WORK INSTRUCTION | Scan the records for the string "border"; copy each line where it occurs.

RECORDS FOR THE TASK |
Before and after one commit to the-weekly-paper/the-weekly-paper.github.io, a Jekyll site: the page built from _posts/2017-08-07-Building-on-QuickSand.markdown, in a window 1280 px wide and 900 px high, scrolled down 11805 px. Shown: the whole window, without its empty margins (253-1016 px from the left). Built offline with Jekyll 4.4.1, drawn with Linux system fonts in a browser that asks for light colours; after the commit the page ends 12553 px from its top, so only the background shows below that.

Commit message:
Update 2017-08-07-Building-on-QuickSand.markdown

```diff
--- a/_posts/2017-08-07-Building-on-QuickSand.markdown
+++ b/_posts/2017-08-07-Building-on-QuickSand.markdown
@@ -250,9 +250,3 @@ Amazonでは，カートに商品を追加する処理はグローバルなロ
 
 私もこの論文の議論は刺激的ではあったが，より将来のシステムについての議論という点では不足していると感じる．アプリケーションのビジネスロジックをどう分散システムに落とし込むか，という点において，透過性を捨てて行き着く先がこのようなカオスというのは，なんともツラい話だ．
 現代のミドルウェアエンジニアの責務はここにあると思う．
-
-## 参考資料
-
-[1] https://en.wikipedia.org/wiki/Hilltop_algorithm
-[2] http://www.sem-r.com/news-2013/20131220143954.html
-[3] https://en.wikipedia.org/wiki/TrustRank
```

* * *

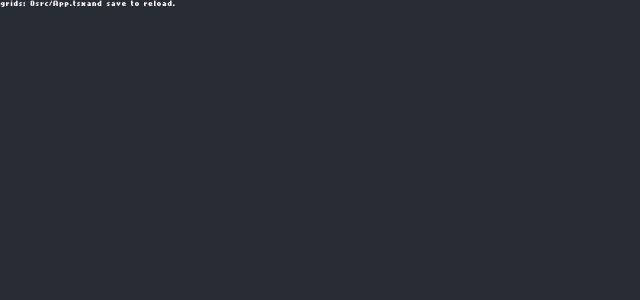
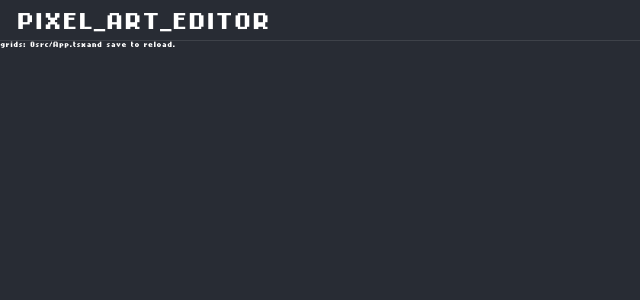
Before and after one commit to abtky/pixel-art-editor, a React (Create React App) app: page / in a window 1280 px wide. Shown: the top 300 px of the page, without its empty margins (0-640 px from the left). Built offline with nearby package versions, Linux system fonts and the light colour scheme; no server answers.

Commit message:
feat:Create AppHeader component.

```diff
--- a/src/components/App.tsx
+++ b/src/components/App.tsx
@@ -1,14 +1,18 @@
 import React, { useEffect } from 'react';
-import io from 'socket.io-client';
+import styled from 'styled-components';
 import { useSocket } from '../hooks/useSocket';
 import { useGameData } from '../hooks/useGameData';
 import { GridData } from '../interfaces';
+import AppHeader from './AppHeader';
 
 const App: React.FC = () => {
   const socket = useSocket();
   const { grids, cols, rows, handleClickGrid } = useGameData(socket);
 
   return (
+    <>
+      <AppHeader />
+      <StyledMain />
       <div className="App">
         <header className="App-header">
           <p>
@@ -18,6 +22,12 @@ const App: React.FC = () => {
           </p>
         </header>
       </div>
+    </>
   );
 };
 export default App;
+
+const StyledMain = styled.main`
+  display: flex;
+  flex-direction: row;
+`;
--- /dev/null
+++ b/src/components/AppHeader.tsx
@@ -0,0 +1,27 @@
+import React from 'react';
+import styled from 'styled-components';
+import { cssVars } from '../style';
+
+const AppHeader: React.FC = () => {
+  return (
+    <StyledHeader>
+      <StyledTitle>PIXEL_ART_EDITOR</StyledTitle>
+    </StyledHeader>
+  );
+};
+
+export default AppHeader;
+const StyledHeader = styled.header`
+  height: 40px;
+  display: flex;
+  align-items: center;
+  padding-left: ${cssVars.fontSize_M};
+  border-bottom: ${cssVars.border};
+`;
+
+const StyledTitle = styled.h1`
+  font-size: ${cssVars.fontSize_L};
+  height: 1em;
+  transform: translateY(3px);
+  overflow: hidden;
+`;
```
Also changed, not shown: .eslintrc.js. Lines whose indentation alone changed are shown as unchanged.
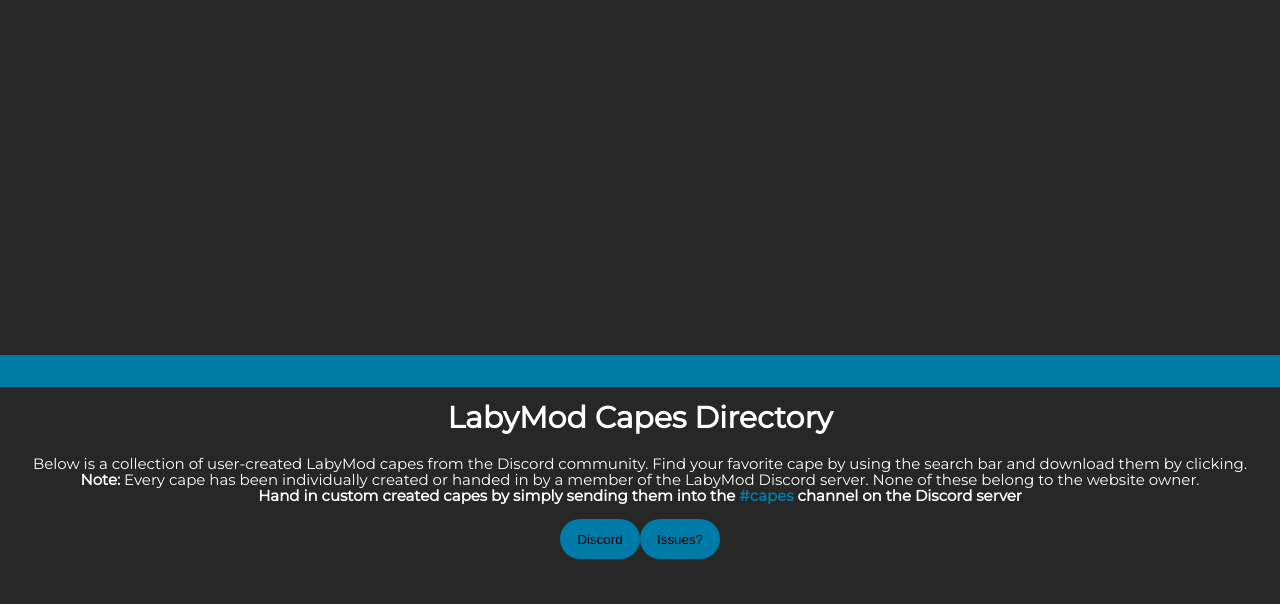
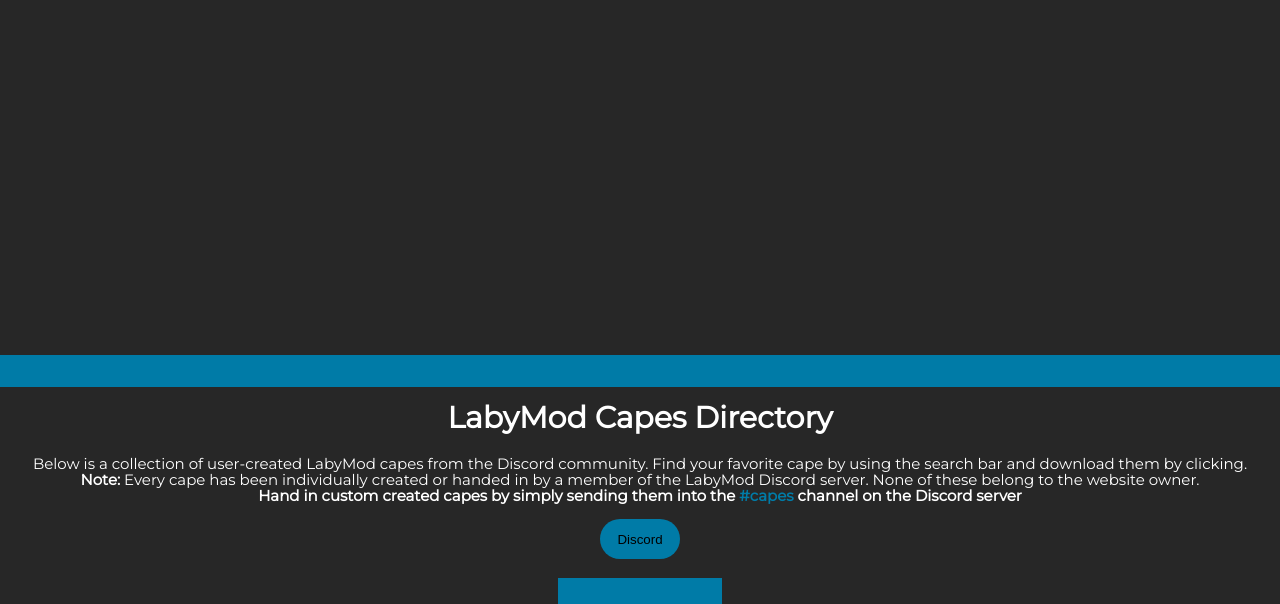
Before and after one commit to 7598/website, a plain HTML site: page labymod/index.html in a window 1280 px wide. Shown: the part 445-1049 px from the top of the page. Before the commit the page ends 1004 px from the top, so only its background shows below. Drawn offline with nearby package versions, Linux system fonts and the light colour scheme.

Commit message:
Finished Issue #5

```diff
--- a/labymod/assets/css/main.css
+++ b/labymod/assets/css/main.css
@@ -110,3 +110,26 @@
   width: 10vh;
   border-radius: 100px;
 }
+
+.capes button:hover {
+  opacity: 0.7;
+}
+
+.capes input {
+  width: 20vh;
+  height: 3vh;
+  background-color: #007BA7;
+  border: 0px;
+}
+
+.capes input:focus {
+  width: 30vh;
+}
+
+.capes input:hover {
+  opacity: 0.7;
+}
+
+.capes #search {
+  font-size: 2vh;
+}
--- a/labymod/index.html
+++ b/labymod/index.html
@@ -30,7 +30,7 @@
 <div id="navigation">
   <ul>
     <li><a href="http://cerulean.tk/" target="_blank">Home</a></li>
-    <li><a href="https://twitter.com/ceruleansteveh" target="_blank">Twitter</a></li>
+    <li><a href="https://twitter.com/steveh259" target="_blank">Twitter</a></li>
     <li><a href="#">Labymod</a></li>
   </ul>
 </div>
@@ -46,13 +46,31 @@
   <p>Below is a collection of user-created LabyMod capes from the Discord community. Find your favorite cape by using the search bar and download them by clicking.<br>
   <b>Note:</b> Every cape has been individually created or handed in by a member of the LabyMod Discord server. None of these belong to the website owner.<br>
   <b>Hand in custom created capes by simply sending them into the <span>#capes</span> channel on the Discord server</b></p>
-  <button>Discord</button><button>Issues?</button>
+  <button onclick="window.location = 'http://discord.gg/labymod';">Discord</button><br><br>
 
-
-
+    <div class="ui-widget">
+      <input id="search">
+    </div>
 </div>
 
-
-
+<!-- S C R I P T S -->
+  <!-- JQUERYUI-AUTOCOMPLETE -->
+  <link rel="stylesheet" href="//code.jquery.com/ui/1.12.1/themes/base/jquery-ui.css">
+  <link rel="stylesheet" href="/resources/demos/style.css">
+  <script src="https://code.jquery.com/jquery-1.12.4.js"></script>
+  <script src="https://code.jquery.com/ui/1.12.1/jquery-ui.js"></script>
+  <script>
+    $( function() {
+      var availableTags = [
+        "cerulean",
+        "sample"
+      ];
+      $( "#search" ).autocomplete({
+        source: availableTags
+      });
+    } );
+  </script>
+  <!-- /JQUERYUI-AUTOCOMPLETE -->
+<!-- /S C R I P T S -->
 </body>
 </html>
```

RESPONSE BOX |
+  border-bottom: ${cssVars.border};
   border-radius: 100px;
+  border: 0px;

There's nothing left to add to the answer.